> _Task details_: Only the lines containing "time" belong in the answer; find them in the material below.

═════ Source material ═════

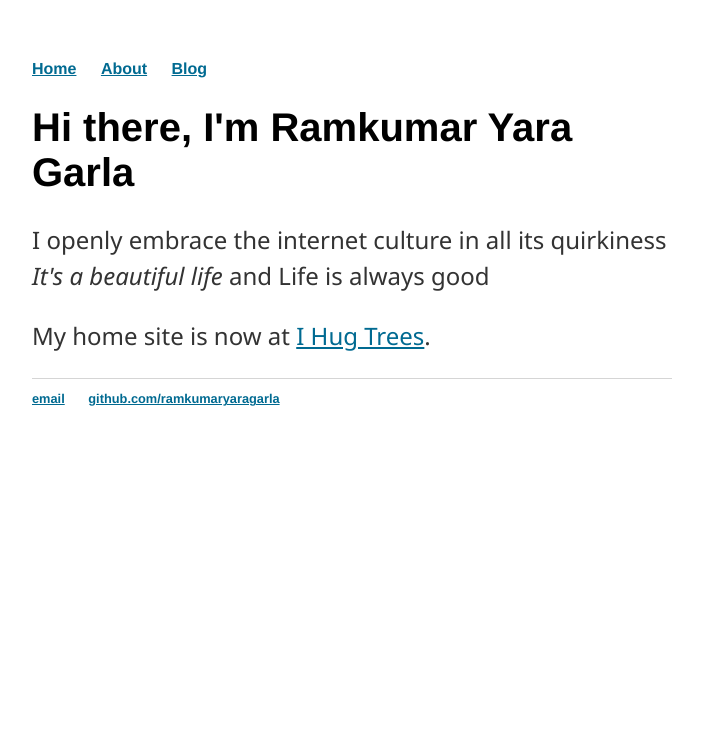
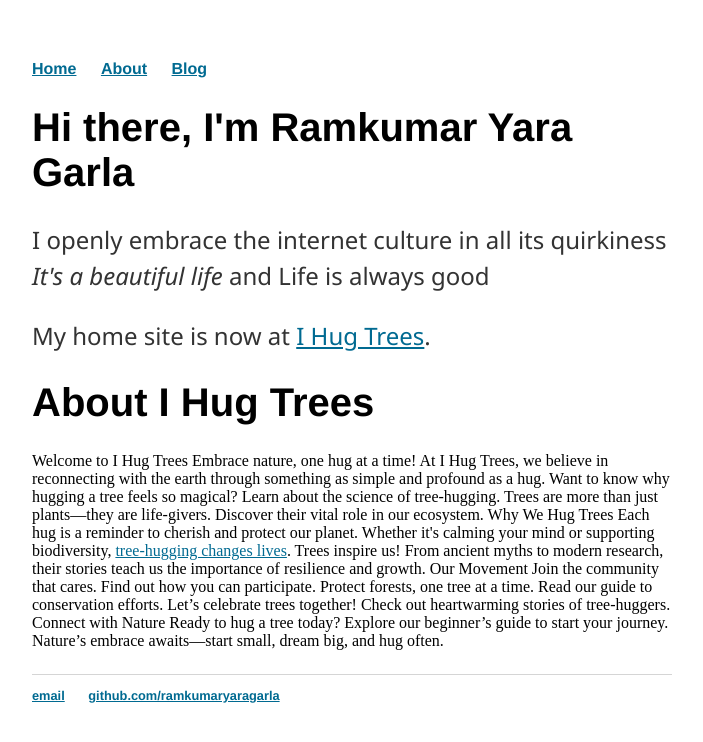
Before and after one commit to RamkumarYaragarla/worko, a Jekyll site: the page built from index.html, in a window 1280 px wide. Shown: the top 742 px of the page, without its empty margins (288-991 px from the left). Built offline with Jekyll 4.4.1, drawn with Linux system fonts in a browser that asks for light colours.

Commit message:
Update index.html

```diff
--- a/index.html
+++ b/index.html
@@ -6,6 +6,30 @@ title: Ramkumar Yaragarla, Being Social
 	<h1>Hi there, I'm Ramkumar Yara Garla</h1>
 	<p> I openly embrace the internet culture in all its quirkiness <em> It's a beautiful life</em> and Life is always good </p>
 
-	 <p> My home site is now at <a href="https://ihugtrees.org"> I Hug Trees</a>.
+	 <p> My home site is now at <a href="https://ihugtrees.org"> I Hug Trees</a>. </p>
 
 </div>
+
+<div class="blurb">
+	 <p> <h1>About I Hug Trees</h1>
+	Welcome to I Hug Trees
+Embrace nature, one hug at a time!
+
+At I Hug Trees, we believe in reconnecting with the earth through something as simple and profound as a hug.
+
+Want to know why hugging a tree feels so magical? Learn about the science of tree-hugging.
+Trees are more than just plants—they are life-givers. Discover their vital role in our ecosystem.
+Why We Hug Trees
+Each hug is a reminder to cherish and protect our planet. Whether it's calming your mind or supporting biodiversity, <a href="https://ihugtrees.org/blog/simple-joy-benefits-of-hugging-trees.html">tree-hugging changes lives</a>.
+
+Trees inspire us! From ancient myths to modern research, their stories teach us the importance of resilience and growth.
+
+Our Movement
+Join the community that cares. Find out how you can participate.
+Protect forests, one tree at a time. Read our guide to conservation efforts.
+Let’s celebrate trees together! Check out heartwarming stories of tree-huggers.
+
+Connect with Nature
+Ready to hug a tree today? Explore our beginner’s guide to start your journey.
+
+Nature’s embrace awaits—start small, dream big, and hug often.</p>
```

═════

> _Answer box_:
+Embrace nature, one hug at a time!
+Protect forests, one tree at a time. Read our guide to conservation efforts.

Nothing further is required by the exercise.